One short-coming of the “Lineamientos” is the lack a time dimension and a depiction of how the various changes will be implemented. There are no clear priorities among the innumerable guidelines, no sequences of actions, and no apparent coordination of the guidelines from the standpoint of their implementation. It remains a “check-list” of good intentions, though none-the-less valuable.
The absence of a vision of how change was to occur and the slow pace of the adoption of the reforms so far is also worrisome. However, the Administration of Raul Castro has been deliberative and systematic though also cautious. It is probable that somewhere in the government of Raul Castro there is a continually evolving time-line and master-plan for the implementation of the reform measures.
A careful and well-researched approach to economic reform is obviously desirable. The difficulties encountered in laying off 500,000 state sector workers and re-absorbing them in the small-enterprise sector by March 31, 2011 has probably encouraged an even more cautious “go-slow” approach. Perhaps “slow and steady wins the race!”

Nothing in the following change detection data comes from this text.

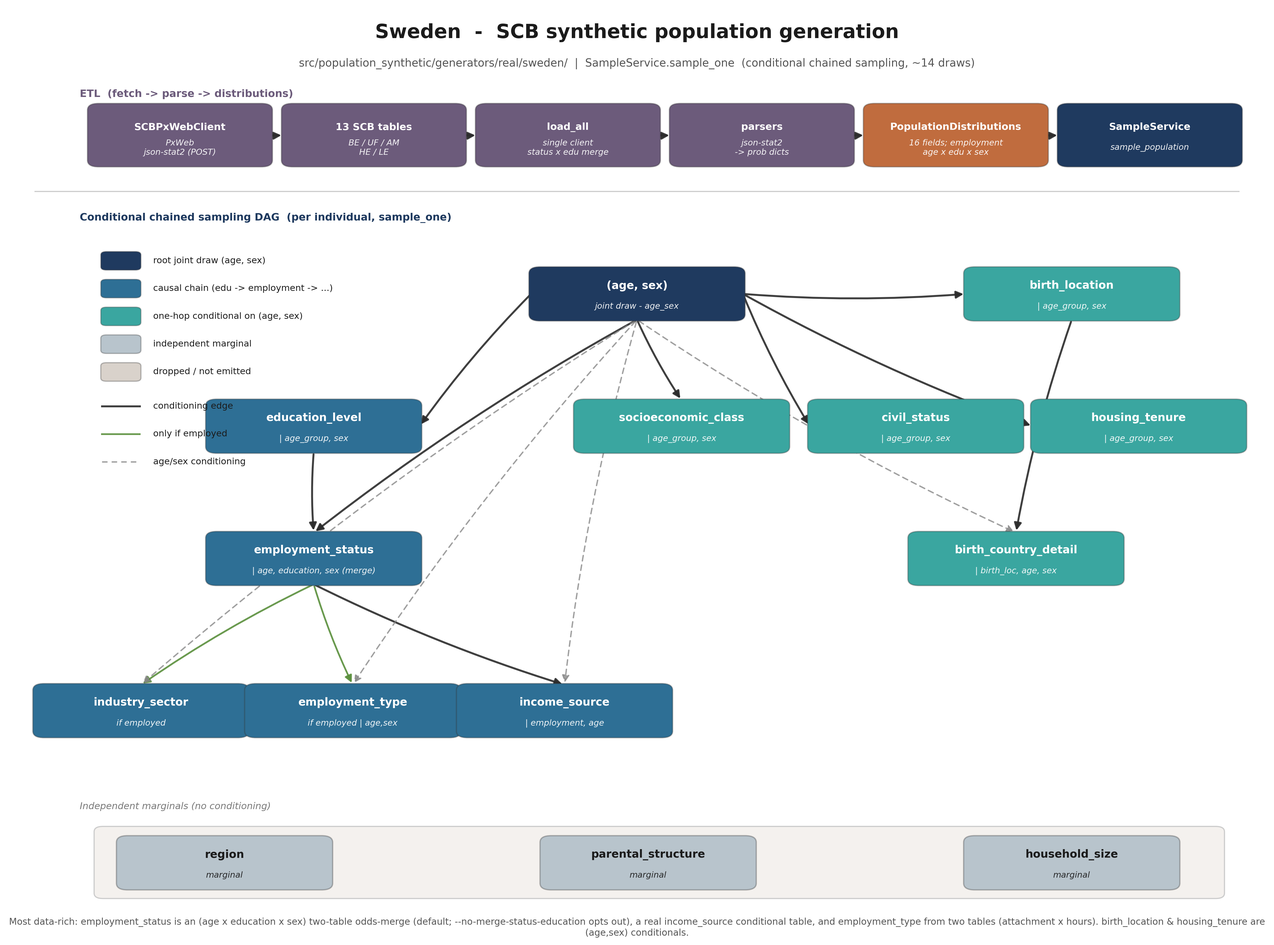
The Graphviz diagram docs/architecture/diagrams/real/sweden_generation_dag.png in bas1l/population-synthetic, before a commit. Its source is kept beside it as docs/architecture/diagrams/real/sweden_generation_dag.dot.
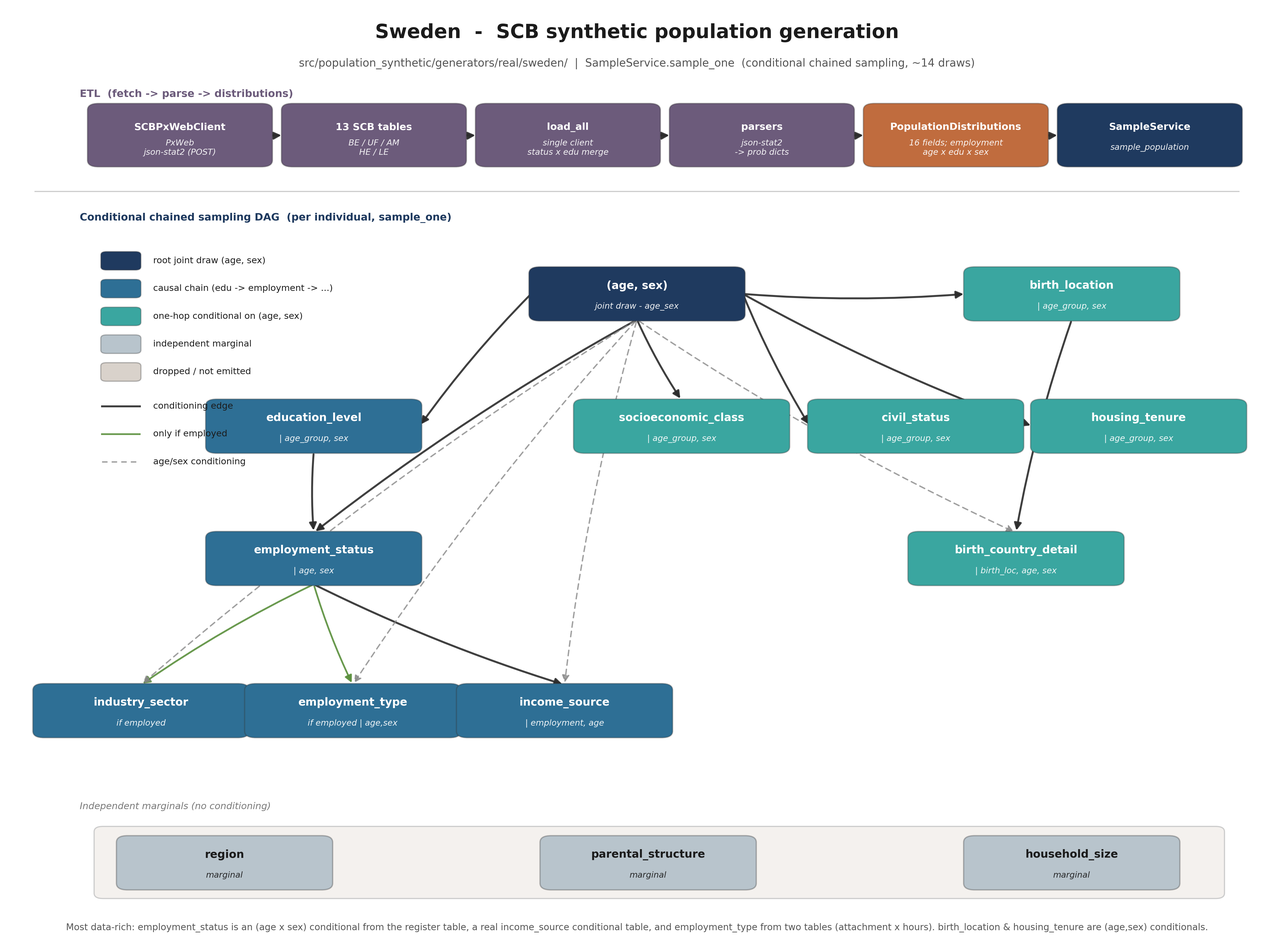
After the commit.

The edit, as a diff of the source:
```diff
@@ -6,7 +6,7 @@
 
   agesex [label="(age, sex)\n(joint draw - age_sex)", fillcolor="#1f3a5f", fontcolor="white"];
   education [label="education_level\n(| age_group, sex)", fillcolor="#2e6f95", fontcolor="white"];
-  employment [label="employment_status\n(| age, education, sex (merge))", fillcolor="#2e6f95", fontcolor="white"];
+  employment [label="employment_status\n(| age, sex)", fillcolor="#2e6f95", fontcolor="white"];
   industry [label="industry_sector\n(if employed)", fillcolor="#2e6f95", fontcolor="white"];
   emptype [label="employment_type\n(if employed | age,sex)", fillcolor="#2e6f95", fontcolor="white"];
   income_source [label="income_source\n(| employment, age)", fillcolor="#2e6f95", fontcolor="white"];
```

A process of economic —but not political— reform seems to have already begun following the Congress. Where it will lead is hard to predict. Presumably Raúl Castro’s regime would like the process to end with the political status quo plus a healthy economy. The latter would require a new balance between public and private sectors, with a controlled movement toward the market mechanism in price determination and the shaping of economic structures, and with the construction of a rational configuration of incentives shaping citizens’ daily economic actions so that their private endeavors become compatible with Cuba’s broader economic well-being.
In such a reform process many things would be changing simultaneously with symbiotic impacts and consequences that will likely be painful and are difficult to foresee. Will President Raul Castro have the courage to take the risks inherent in an ambitious process of economic change? This remains to be seen. But the economic and political consequences of inaction are so bleak and the attractiveness of a positive historical “legacy” are so enticing that President Raul Castro will continue.
The economic reform process has been launched. It is in its early stages. It will likely continue under the leadership of Raul Castro. It will proceed far beyond the “Lineamientos” under new generations of Cuban citizens in economic as well as political spheres.
Naciones Unidas, CEPAL, La Economia Cubana: Reformas estructurales y desempeňo en los noventa, Santiago, Chile, 2000, Second Edition.
Oficina Nacional de Estadisticas (ONE), Anuario Estadistico de Cuba (AEC), various years. Website: http://www.one.cu/
United nations, Economic Commission for Latin America and the Caribbean, Preliminary Overview of the Economies of Latin America and the Caribbean, 2010, Santiago, Chile January, 2011
Vidal Alejandro, Pavel, “Politica Monetaria y Doble Moneda”, in Omar Everleny Perez et. al., Miradas a la Economia Cubana, La Habana: Editorial Caminos, 2009